Breaking tradition: Wedgwood VP Sjeord Leeflang tells us about the brand's transformation
Established in 1759, Wedgwood is the vanguard of British tableware – from elegant cups and saucers to prettily patterned plates – but the brand’s story is far from old fashioned. Wedgwood VP Sjeord Leeflang tells Tempus why the brand is undergoing a transformation to make plate settings cool and contemporary.
Few brands embrace their quintessential ‘Britishness’ in a more thorough manner than Wedgwood.
Founded in 1759 by Josiah Wedgwood in the Staffordshire village of Burslem, the company has been handcrafting some of the finest British china dinnerware, tea ware and Jasperware for more than 260 years, becoming the tableware brand of choice for some of the world’s most powerful public figures, including the British Royal Family.

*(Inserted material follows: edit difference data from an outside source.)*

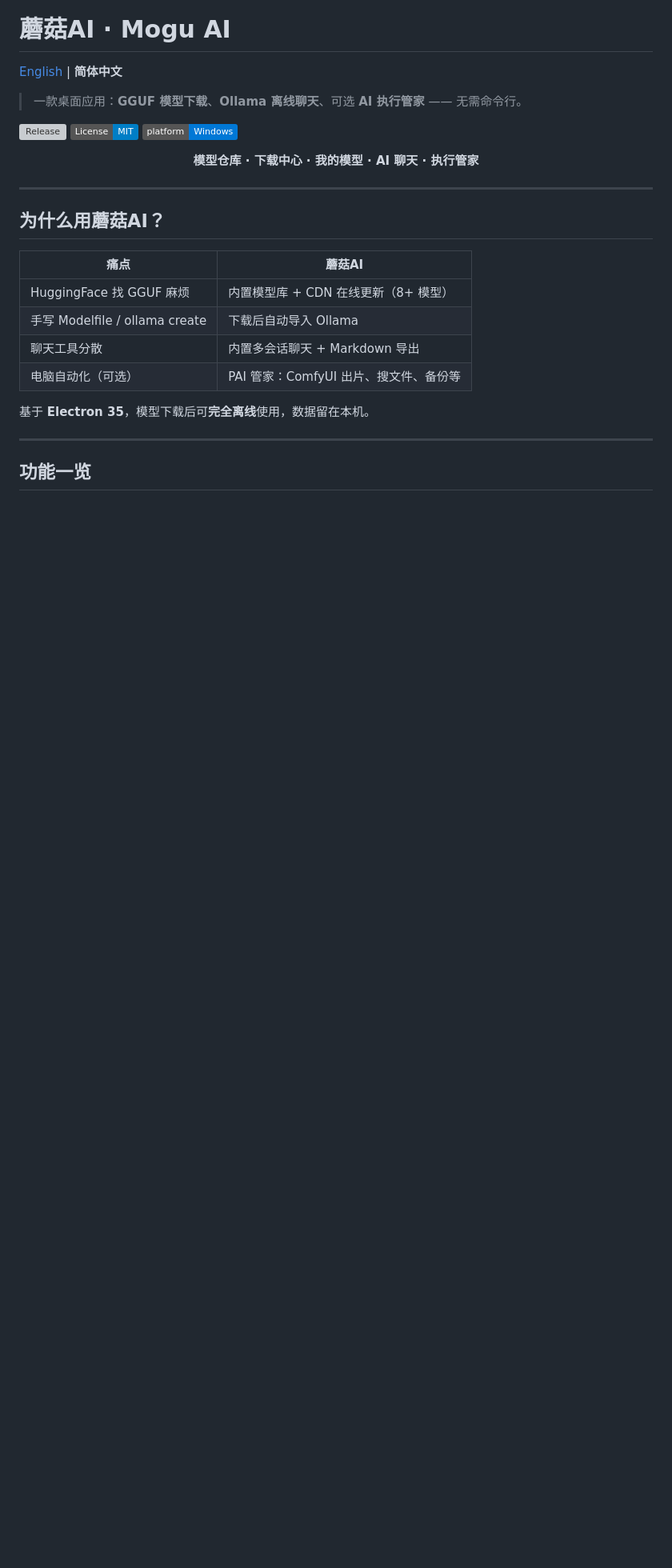
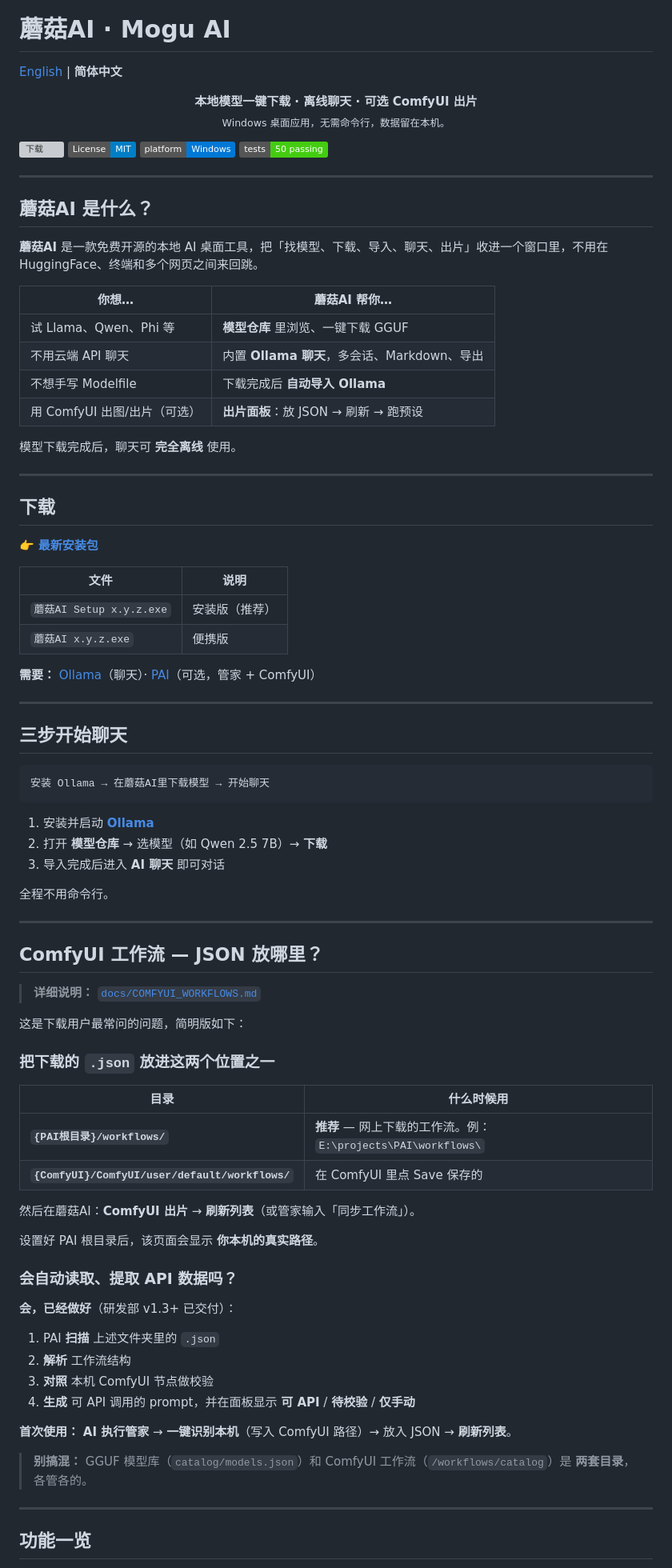
Before and after one commit to ly136148277-netizen/MoguAI, a Markdown page: README.zh-CN.md, the part around one of its changes. Shown at 80% size. GitHub-like rendering; badges without logos; blank space fills up the shorter version; grey boxes are pictures that could not be loaded.

Commit message:
docs: polish bilingual README and add ComfyUI workflow user guide

````diff
--- a/README.zh-CN.md
+++ b/README.zh-CN.md
@@ -2,28 +2,89 @@
 
 [English](./README.md) | **简体中文**
 
-> 一款桌面应用：**GGUF 模型下载**、**Ollama 离线聊天**、可选 **AI 执行管家** —— 无需命令行。
+<p align="center">
+  <strong>本地模型一键下载 · 离线聊天 · 可选 ComfyUI 出片</strong><br/>
+  <sub>Windows 桌面应用，无需命令行，数据留在本机。</sub>
+</p>
 
-[![Release](https://img.shields.io/github/v/release/ly136148277-netizen/mogu-ai-releases?label=下载&sort=semver)](https://github.com/ly136148277-netizen/mogu-ai-releases/releases)
+[![下载](https://img.shields.io/github/v/release/ly136148277-netizen/mogu-ai-releases?label=下载&sort=semver&color=0078D6)](https://github.com/ly136148277-netizen/mogu-ai-releases/releases/latest)
 [![License: MIT](https://img.shields.io/badge/License-MIT-blue.svg)](LICENSE)
 [![Platform](https://img.shields.io/badge/platform-Windows-0078D6)](https://github.com/ly136148277-netizen/MoguAI)
-
-<p align="center">
-  <strong>模型仓库 · 下载中心 · 我的模型 · AI 聊天 · 执行管家</strong>
-</p>
+[![Tests](https://img.shields.io/badge/tests-50%20passing-brightgreen)](./README.md#给开发者)
 
 ---
 
-## 为什么用蘑菇AI？
+## 蘑菇AI 是什么？
 
-| 痛点 | 蘑菇AI |
-|------|--------|
-| HuggingFace 找 GGUF 麻烦 | 内置模型库 + CDN 在线更新（8+ 模型） |
-| 手写 Modelfile / ollama create | 下载后自动导入 Ollama |
-| 聊天工具分散 | 内置多会话聊天 + Markdown 导出 |
-| 电脑自动化（可选） | PAI 管家：ComfyUI 出片、搜文件、备份等 |
+**蘑菇AI** 是一款免费开源的本地 AI 桌面工具，把「找模型、下载、导入、聊天、出片」收进一个窗口里，不用在 HuggingFace、终端和多个网页之间来回跳。
 
-基于 **Electron 35**，模型下载后可**完全离线**使用，数据留在本机。
+| 你想… | 蘑菇AI 帮你… |
+|--------|-------------|
+| 试 Llama、Qwen、Phi 等 | **模型仓库** 里浏览、一键下载 GGUF |
+| 不用云端 API 聊天 | 内置 **Ollama 聊天**，多会话、Markdown、导出 |
+| 不想手写 Modelfile | 下载完成后 **自动导入 Ollama** |
+| 用 ComfyUI 出图/出片（可选） | **出片面板**：放 JSON → 刷新 → 跑预设 |
+
+模型下载完成后，聊天可 **完全离线** 使用。
+
+---
+
+## 下载
+
+👉 **[最新安装包](https://github.com/ly136148277-netizen/mogu-ai-releases/releases/latest)**
+
+| 文件 | 说明 |
+|------|------|
+| `蘑菇AI Setup x.y.z.exe` | 安装版（推荐） |
+| `蘑菇AI x.y.z.exe` | 便携版 |
+
+**需要：** [Ollama](https://ollama.com/)（聊天）· [PAI](https://github.com/)（可选，管家 + ComfyUI）
+
+---
+
+## 三步开始聊天
+
+```
+安装 Ollama → 在蘑菇AI里下载模型 → 开始聊天
+```
+
+1. 安装并启动 **[Ollama](https://ollama.com/)**
+2. 打开 **模型仓库** → 选模型（如 Qwen 2.5 7B）→ **下载**
+3. 导入完成后进入 **AI 聊天** 即可对话
+
+全程不用命令行。
+
+---
+
+## ComfyUI 工作流 — JSON 放哪里？
+
+> **详细说明：** [`docs/COMFYUI_WORKFLOWS.md`](./docs/COMFYUI_WORKFLOWS.md)
+
+这是下载用户最常问的问题，简明版如下：
+
+### 把下载的 `.json` 放进这两个位置之一
+
+| 目录 | 什么时候用 |
+|------|------------|
+| **`{PAI根目录}/workflows/`** | **推荐** — 网上下载的工作流。例：`E:\projects\PAI\workflows\` |
+| **`{ComfyUI}/ComfyUI/user/default/workflows/`** | 在 ComfyUI 里点 Save 保存的 |
+
+然后在蘑菇AI：**ComfyUI 出片** → **刷新列表**（或管家输入「同步工作流」）。
+
+设置好 PAI 根目录后，该页面会显示 **你本机的真实路径**。
+
+### 会自动读取、提取 API 数据吗？
+
+**会，已经做好**（研发部 v1.3+ 已交付）：
+
+1. PAI **扫描** 上述文件夹里的 `.json`
+2. **解析** 工作流结构
+3. **对照** 本机 ComfyUI 节点做校验
+4. **生成** 可 API 调用的 prompt，并在面板显示 **可 API** / **待校验** / **仅手动**
+
+**首次使用：** **AI 执行管家** → **一键识别本机**（写入 ComfyUI 路径）→ 放入 JSON → **刷新列表**。
+
+> **别搞混：** GGUF 模型库（`catalog/models.json`）和 ComfyUI 工作流（`/workflows/catalog`）是 **两套目录**，各管各的。
 
 ---
 
````
Also changed, not shown: other parts of README.zh-CN.md (+37 -38 lines), README.md (+114 -69 lines), docs/COMFYUI_WORKFLOWS.md (added, +107 -0 lines).
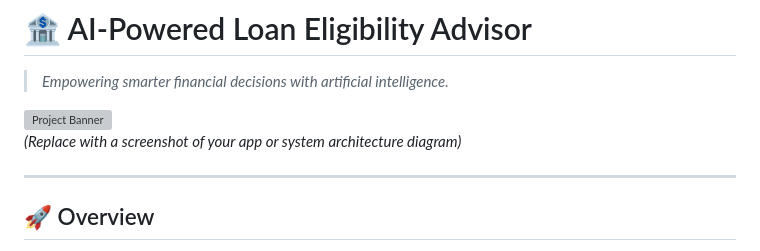
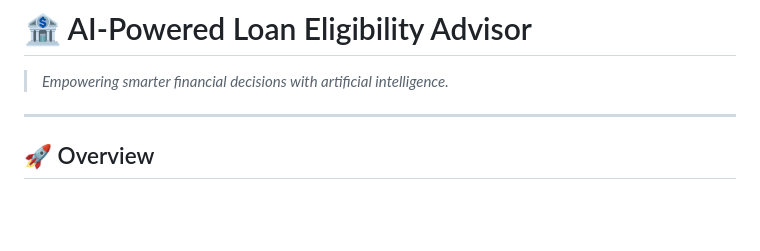
Before and after one commit to Sivanandinisaravanakumar/AI-Powered-Loan-Eligibility-Advisor, a Markdown page: README.md, the part around the change. Drawn GitHub-style; blank space fills up the shorter version; grey boxes are pictures that could not be loaded.

```diff
--- a/README.md
+++ b/README.md
@@ -1,9 +1,6 @@
 # 🏦 AI-Powered Loan Eligibility Advisor
 
 > *Empowering smarter financial decisions with artificial intelligence.*
-
-![Project Banner](https://via.placeholder.com/1200x400/4b79a1/ffffff?text=AI+Loan+Eligibility+Advisor)
-*(Replace with a screenshot of your app or system architecture diagram)*
 
 ---
 
```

In fact, the brand’s historic Queen’s Ware china is so named thanks to the patronage of Queen Charlotte, and original pieces can fetch tens of thousands at auction.
Wedgwood’s collections remain just as gorgeous today, exuding traditional craftsmanship that harks back to the finely tuned aesthetics of 18th-century English dinnerware, and pays homage to the brand’s founder, himself a master designer.

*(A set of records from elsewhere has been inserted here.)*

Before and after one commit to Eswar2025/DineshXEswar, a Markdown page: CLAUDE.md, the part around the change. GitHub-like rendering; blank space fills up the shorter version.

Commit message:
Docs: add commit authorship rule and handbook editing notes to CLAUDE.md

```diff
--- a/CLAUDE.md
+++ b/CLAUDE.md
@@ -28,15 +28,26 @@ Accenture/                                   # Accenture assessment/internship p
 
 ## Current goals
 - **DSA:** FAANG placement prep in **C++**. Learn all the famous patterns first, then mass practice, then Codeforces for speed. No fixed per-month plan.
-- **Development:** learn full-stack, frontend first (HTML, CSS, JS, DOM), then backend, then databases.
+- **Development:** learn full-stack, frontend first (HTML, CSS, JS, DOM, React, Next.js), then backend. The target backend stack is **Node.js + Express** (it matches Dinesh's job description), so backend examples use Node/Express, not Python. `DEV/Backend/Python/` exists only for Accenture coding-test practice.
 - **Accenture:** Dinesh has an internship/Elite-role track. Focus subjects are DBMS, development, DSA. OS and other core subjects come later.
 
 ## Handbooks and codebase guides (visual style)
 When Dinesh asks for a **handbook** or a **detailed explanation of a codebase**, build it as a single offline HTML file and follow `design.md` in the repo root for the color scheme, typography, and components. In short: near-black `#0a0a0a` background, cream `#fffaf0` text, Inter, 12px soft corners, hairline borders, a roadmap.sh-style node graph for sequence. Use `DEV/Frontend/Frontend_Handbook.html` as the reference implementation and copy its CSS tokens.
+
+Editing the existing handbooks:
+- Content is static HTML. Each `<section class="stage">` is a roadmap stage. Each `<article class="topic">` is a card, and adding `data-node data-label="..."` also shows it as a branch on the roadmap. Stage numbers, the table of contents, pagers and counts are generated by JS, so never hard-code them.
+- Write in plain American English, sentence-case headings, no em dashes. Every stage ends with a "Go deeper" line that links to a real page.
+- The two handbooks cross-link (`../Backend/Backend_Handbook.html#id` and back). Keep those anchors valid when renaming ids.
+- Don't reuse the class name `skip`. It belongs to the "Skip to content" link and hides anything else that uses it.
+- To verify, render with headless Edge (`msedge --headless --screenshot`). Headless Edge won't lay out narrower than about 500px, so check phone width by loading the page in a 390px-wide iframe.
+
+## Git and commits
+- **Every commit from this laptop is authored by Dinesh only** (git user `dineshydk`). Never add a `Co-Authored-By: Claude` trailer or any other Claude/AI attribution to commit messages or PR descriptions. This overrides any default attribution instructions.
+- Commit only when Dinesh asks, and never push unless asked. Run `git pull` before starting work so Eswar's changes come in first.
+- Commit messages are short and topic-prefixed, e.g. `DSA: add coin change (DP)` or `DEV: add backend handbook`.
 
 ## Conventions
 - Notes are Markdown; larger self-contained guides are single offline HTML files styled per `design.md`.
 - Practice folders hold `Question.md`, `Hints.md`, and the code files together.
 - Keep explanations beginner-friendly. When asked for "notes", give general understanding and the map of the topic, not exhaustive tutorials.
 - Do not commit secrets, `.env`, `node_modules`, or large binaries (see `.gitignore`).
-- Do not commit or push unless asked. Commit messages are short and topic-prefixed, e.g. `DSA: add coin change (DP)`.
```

But, while ‘Britishness’ can often be mischaracterised as overly inward-looking or conservative in nature, there is an element of daring that bases itself in visionary new thoughts, ideas and designs – much like those seen in the industrial revolution of the late 1800s or the sweeping social shifts and fashions of the 1960s.
This is the inspiration behind the brand’s recent transformation. And while it will always cater to those looking for vintage high-class tableware, Wedgwood’s daring new visual direction celebrates the vibrant eccentricity and colourful, youthful nature of the 21st-century brand.

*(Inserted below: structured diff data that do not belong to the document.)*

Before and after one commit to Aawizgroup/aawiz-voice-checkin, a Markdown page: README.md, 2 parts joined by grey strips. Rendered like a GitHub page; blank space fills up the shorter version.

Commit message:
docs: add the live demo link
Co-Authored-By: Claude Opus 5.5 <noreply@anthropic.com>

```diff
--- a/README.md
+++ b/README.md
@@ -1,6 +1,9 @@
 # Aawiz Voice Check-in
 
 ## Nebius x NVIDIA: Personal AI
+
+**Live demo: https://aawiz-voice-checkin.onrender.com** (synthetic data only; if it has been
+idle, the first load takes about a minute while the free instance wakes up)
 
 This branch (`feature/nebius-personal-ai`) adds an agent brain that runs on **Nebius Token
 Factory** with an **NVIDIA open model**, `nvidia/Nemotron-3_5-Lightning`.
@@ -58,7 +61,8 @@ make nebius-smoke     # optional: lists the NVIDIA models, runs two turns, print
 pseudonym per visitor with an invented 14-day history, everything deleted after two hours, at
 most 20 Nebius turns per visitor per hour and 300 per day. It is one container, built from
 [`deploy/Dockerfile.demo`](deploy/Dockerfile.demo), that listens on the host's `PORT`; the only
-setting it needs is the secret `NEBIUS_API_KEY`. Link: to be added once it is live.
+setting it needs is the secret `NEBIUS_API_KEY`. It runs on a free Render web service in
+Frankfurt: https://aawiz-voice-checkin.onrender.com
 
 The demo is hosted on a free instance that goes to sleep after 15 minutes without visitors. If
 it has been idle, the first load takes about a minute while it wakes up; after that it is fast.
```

“For a brand that is of Britain but not only British, it’s important that we continue to evolve and stay relevant,” says Sjeord Leeflang, Wedgwood’s vice president (business and offering).
“I strongly believe that the essence of Wedgwood remains in the craftsmanship behind the brand, which in some cases remains the same as back in the 1700s.
“The other essential element is that we are a brand that has also developed over time while staying true to itself,” he adds. “We have continued to stay close to the essence of being British: colourful, eclectic, inviting, social – and still a classic."
A SMASHING NEW IMAGE
Early last year the brand turned to Anomaly Amsterdam, a marketing agency based in the Netherlands, to help overhaul its somewhat staid image.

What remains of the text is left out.